[Problem statement] Every line that contains "nearby" must be located and copied from the data.

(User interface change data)
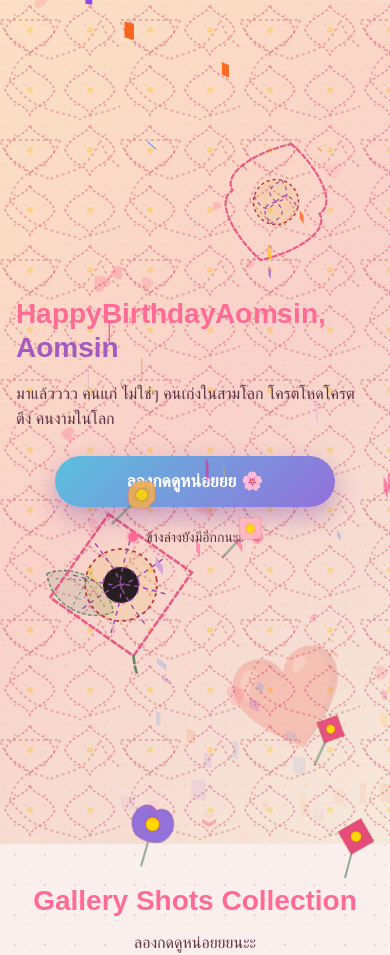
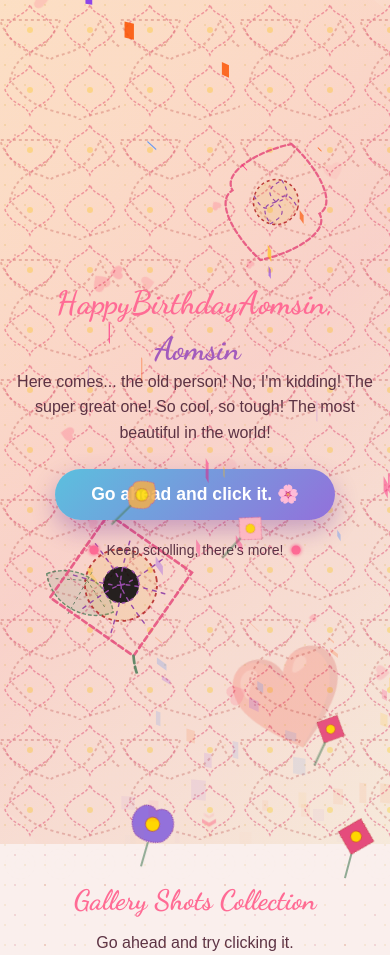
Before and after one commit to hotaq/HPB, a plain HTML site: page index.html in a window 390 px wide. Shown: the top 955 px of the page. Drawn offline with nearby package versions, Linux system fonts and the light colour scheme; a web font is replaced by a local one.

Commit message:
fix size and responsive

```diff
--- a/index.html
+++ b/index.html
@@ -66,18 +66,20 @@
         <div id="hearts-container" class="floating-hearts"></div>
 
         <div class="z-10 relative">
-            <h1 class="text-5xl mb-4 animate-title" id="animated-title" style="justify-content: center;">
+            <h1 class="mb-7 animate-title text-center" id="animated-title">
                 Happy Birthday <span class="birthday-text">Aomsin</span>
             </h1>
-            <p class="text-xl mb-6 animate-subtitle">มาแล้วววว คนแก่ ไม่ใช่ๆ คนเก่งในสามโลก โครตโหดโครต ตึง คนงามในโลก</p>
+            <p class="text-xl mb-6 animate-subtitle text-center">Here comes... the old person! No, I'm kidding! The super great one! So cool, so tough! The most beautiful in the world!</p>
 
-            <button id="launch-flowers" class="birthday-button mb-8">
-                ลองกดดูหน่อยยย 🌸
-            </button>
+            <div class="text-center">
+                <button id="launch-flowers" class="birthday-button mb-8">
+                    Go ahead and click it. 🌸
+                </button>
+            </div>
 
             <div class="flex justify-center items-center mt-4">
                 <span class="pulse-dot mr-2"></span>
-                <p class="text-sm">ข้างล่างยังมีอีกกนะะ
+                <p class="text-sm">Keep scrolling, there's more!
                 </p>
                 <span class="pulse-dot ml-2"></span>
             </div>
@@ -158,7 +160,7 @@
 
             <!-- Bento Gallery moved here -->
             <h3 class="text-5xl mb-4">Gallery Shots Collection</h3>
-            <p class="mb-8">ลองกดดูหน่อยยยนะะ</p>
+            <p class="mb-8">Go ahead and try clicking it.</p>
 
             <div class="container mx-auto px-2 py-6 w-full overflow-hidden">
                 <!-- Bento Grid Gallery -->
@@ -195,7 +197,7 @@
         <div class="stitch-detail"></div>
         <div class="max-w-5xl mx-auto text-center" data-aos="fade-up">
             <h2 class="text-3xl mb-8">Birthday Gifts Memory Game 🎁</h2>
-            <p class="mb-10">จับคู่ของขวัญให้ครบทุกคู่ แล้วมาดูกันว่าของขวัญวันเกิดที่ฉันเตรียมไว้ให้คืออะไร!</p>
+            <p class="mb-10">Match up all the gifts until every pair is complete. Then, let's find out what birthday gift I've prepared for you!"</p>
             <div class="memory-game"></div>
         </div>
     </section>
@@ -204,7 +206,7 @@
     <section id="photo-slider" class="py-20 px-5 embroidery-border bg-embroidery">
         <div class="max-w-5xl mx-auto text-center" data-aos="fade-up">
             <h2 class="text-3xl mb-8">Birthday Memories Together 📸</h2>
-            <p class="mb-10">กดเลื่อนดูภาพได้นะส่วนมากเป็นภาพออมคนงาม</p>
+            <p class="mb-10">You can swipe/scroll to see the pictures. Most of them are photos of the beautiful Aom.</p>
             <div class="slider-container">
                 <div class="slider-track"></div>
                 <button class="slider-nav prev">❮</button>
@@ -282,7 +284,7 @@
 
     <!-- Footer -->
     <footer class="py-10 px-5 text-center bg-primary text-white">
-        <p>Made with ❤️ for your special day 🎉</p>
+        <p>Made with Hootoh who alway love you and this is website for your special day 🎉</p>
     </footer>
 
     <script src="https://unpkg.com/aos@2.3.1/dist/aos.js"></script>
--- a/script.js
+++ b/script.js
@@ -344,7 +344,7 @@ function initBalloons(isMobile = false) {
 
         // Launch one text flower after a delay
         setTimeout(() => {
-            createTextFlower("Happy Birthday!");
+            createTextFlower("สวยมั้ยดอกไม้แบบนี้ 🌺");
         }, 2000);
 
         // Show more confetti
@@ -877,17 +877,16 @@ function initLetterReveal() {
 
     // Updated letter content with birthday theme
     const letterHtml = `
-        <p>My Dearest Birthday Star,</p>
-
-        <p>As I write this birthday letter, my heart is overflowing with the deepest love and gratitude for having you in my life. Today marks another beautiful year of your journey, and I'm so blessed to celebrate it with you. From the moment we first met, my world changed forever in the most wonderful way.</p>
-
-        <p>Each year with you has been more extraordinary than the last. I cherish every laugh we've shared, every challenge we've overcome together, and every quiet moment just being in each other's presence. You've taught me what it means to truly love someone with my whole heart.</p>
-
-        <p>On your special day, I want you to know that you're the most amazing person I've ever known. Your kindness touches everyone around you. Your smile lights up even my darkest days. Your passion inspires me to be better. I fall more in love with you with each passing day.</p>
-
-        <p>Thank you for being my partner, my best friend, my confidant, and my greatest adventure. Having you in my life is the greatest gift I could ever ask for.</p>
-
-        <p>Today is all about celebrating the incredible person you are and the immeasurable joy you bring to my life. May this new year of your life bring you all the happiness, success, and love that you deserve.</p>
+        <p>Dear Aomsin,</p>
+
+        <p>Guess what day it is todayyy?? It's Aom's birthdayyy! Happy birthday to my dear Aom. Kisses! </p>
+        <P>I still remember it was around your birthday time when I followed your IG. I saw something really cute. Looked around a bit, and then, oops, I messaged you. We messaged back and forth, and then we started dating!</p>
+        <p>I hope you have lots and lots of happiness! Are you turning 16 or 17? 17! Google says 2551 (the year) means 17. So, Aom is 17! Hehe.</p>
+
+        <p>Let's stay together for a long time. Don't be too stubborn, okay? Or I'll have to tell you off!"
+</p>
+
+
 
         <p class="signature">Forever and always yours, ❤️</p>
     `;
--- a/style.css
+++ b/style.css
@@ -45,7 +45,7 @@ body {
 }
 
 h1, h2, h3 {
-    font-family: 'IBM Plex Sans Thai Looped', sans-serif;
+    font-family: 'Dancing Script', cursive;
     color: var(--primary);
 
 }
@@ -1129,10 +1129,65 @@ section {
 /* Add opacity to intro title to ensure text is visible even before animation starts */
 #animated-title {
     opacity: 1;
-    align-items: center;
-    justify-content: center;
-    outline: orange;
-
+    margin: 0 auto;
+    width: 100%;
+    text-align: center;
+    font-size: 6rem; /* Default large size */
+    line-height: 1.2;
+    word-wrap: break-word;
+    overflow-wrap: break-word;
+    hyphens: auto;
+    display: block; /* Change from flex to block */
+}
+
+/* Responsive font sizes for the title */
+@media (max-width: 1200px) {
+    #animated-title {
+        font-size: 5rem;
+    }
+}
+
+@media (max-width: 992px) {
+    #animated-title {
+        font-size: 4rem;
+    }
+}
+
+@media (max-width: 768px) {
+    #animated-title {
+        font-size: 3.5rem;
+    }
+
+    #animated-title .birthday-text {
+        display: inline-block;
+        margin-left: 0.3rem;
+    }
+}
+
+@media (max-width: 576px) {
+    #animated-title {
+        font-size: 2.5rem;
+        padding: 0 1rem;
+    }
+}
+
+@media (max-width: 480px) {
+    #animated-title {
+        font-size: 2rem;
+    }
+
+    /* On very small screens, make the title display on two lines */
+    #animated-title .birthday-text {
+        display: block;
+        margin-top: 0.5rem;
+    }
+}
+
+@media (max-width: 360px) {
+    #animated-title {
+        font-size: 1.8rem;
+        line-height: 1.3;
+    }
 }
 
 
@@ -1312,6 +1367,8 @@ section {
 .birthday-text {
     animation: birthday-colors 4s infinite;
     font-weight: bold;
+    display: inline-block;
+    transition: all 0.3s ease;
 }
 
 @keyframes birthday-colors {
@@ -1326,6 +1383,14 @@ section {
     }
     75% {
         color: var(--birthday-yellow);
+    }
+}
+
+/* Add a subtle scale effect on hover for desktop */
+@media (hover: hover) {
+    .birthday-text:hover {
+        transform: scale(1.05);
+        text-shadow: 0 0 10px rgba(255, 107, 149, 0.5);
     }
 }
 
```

--

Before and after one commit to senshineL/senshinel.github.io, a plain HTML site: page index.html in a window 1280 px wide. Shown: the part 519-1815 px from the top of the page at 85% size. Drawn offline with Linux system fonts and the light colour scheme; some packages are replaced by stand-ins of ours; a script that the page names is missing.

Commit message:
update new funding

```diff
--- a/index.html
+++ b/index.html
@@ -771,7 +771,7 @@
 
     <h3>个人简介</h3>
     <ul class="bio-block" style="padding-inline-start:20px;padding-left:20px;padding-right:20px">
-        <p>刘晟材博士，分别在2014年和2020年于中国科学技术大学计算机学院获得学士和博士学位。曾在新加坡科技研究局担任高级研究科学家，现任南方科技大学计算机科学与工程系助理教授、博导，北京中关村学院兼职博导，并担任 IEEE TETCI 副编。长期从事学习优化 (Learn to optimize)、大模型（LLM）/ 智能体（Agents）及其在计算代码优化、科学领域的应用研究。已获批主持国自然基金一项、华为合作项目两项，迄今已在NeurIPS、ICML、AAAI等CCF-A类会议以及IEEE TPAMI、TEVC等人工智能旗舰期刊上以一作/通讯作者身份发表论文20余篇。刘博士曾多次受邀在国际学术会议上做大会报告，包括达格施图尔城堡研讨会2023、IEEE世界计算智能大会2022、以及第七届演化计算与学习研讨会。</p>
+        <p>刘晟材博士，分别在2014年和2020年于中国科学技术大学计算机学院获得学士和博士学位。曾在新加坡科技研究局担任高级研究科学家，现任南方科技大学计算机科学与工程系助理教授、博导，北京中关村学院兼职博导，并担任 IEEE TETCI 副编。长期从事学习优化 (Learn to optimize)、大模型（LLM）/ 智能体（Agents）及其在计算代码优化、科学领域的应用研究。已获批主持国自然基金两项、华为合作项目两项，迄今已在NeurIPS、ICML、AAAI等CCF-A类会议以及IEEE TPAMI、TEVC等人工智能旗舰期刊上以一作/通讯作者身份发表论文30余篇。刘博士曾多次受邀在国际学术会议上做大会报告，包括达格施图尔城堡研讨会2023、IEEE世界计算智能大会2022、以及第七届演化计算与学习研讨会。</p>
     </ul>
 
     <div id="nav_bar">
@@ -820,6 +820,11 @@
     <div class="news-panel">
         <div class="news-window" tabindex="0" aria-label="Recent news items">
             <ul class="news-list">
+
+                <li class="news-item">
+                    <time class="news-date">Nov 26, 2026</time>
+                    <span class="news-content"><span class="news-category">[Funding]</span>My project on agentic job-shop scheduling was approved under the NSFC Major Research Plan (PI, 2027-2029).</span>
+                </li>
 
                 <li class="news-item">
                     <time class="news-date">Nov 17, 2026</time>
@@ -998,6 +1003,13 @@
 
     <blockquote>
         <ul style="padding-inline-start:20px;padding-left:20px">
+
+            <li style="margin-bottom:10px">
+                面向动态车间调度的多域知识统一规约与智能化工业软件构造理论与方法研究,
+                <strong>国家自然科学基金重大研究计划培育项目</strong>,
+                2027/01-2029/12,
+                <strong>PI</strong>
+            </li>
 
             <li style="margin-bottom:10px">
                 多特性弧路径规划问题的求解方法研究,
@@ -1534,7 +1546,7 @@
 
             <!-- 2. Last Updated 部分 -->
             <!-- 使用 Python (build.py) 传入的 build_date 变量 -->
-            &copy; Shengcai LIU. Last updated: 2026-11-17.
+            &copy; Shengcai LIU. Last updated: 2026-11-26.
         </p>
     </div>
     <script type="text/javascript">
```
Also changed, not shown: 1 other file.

---

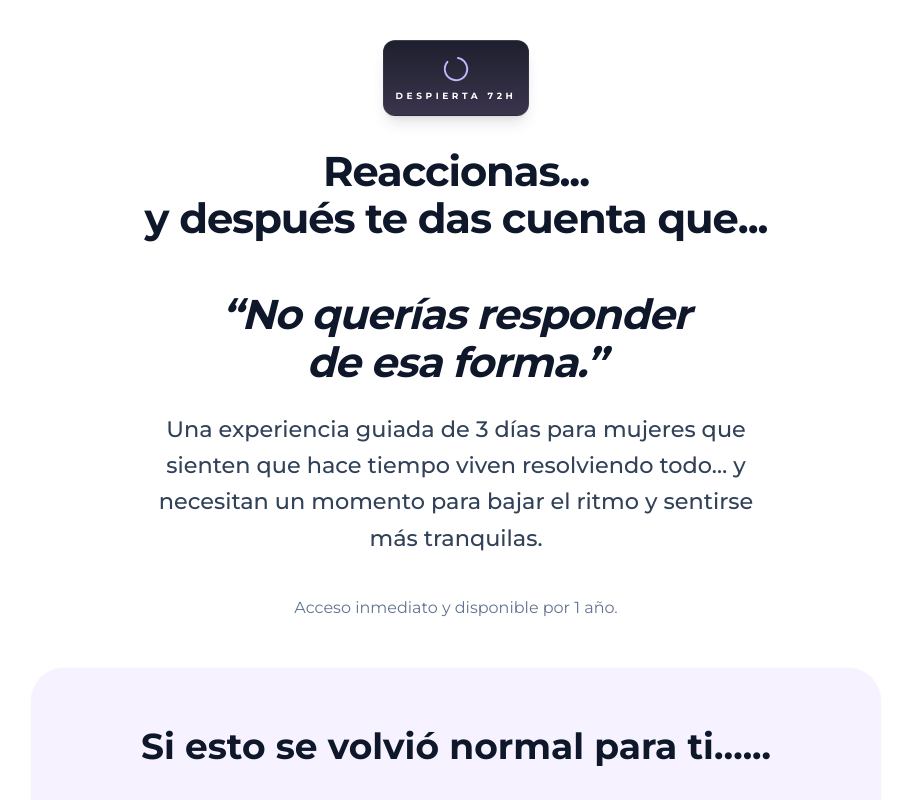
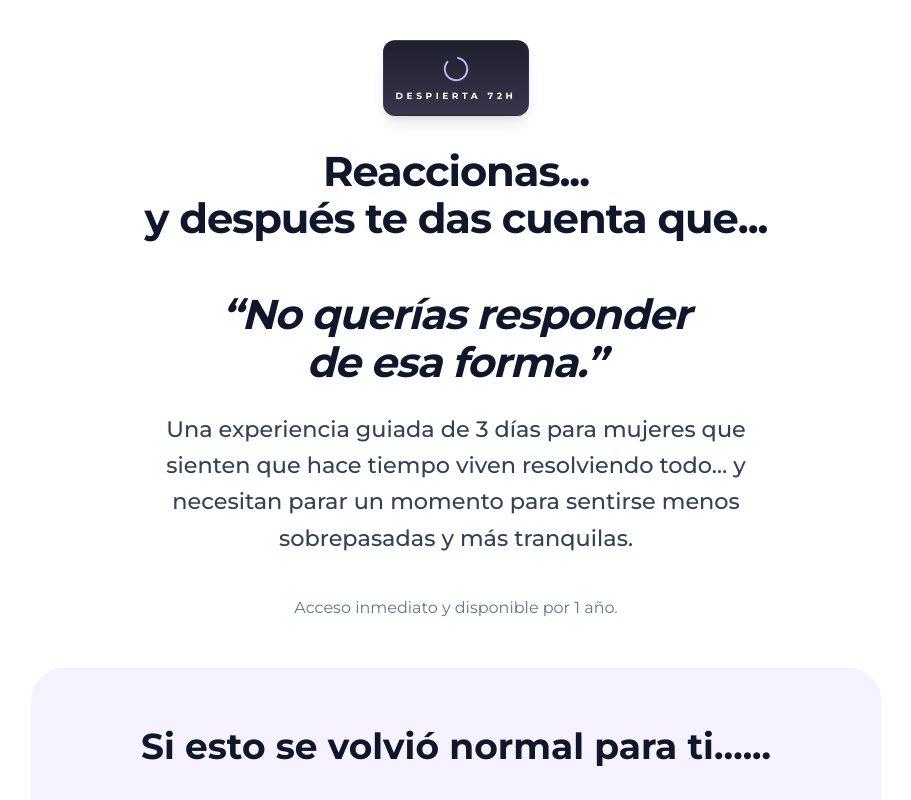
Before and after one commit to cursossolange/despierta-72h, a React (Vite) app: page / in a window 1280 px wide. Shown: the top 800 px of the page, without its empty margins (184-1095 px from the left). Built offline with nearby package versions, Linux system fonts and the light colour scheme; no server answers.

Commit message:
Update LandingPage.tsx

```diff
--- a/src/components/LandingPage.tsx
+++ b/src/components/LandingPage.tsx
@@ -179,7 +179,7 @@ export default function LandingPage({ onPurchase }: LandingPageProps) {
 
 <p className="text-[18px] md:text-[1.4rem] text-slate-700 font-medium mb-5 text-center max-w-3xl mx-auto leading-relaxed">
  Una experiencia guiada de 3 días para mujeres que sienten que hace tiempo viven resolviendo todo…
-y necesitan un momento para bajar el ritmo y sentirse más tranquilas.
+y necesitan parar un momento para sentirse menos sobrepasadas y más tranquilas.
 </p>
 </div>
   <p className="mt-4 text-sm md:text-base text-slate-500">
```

[Your solution]
Before and after one commit to hotaq/HPB, a plain HTML site: page index.html in a window 390 px wide. Shown: the top 955 px of the page. Drawn offline with nearby package versions, Linux system fonts and the light colour scheme; a web font is replaced by a local one.
Before and after one commit to cursossolange/despierta-72h, a React (Vite) app: page / in a window 1280 px wide. Shown: the top 800 px of the page, without its empty margins (184-1095 px from the left). Built offline with nearby package versions, Linux system fonts and the light colour scheme; no server answers.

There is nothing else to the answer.